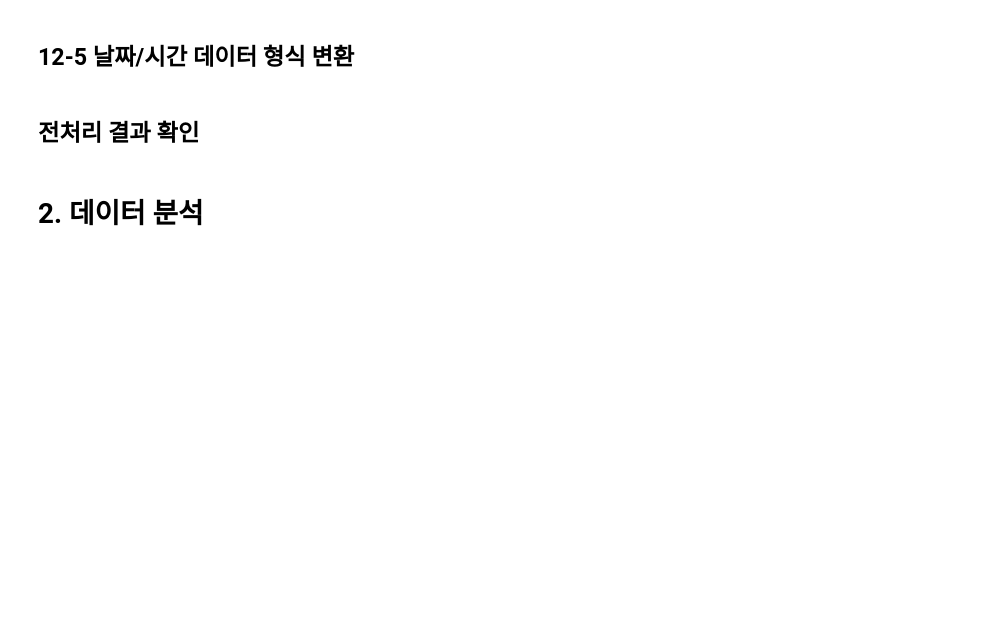
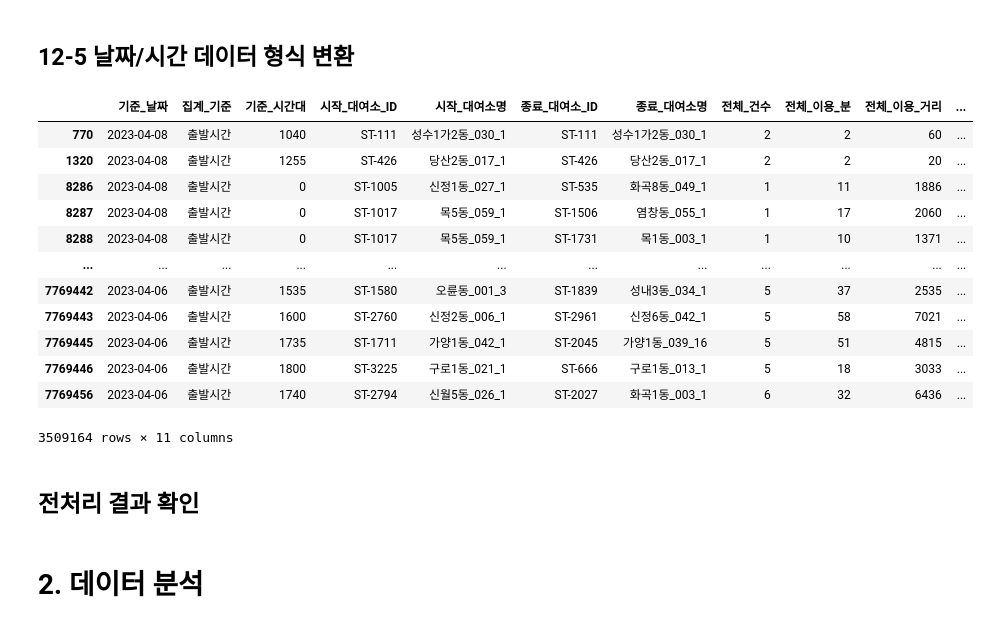
Before and after one commit to syyang-sec/Data-Analysis-with-Open-Source, a Jupyter notebook: 오픈소스_데이터_분석_12강.ipynb, the cells around one changed output. Cells and saved outputs as stored; diff of their text form; code cells hidden in the pictures; blank space fills up the shorter version.

```diff
--- a/오픈소스_데이터_분석_12강.ipynb
+++ b/오픈소스_데이터_분석_12강.ipynb
@@ -158,3 +182,19 @@ day_mapping = {
+# %%
+df
+# %% [output]
+|  | 기준_날짜 | 집계_기준 | 기준_시간대 | 시작_대여소_ID | 시작_대여소명 | 종료_대여소_ID | 종료_대여소명 | 전체_건수 | 전체_이용_분 | 전체_이용_거리 | ... |
+| 770 | 2023-04-08 | 출발시간 | 1040 | ST-111 | 성수1가2동_030_1 | ST-111 | 성수1가2동_030_1 | 2 | 2 | 60 | ... |
+| 1320 | 2023-04-08 | 출발시간 | 1255 | ST-426 | 당산2동_017_1 | ST-426 | 당산2동_017_1 | 2 | 2 | 20 | ... |
+| 8286 | 2023-04-08 | 출발시간 | 0 | ST-1005 | 신정1동_027_1 | ST-535 | 화곡8동_049_1 | 1 | 11 | 1886 | ... |
+| 8287 | 2023-04-08 | 출발시간 | 0 | ST-1017 | 목5동_059_1 | ST-1506 | 염창동_055_1 | 1 | 17 | 2060 | ... |
+| 8288 | 2023-04-08 | 출발시간 | 0 | ST-1017 | 목5동_059_1 | ST-1731 | 목1동_003_1 | 1 | 10 | 1371 | ... |
+| ... | ... | ... | ... | ... | ... | ... | ... | ... | ... | ... | ... |
+| 7769442 | 2023-04-06 | 출발시간 | 1535 | ST-1580 | 오륜동_001_3 | ST-1839 | 성내3동_034_1 | 5 | 37 | 2535 | ... |
+| 7769443 | 2023-04-06 | 출발시간 | 1600 | ST-2760 | 신정2동_006_1 | ST-2961 | 신정6동_042_1 | 5 | 58 | 7021 | ... |
+| 7769445 | 2023-04-06 | 출발시간 | 1735 | ST-1711 | 가양1동_042_1 | ST-2045 | 가양1동_039_16 | 5 | 51 | 4815 | ... |
+| 7769446 | 2023-04-06 | 출발시간 | 1800 | ST-3225 | 구로1동_021_1 | ST-666 | 구로1동_013_1 | 5 | 18 | 3033 | ... |
+| 7769456 | 2023-04-06 | 출발시간 | 1740 | ST-2794 | 신월5동_026_1 | ST-2027 | 화곡1동_003_1 | 6 | 32 | 6436 | ... |
+3509164 rows × 11 columns
 # %% [markdown]
 ## 전처리 결과 확인
 # %%
```
Also changed, not shown: parts of 5 cells of this notebook.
################
> WHAT THE EXERCISE ASKS
Filter the entries and copy out every line with the word "ipynb".

> TASK ANSWER
Before and after one commit to syyang-sec/Data-Analysis-with-Open-Source, a Jupyter notebook: 오픈소스_데이터_분석_12강.ipynb, the cells around one changed output. Cells and saved outputs as stored; diff of their text form; code cells hidden in the pictures; blank space fills up the shorter version.
--- a/오픈소스_데이터_분석_12강.ipynb
+++ b/오픈소스_데이터_분석_12강.ipynb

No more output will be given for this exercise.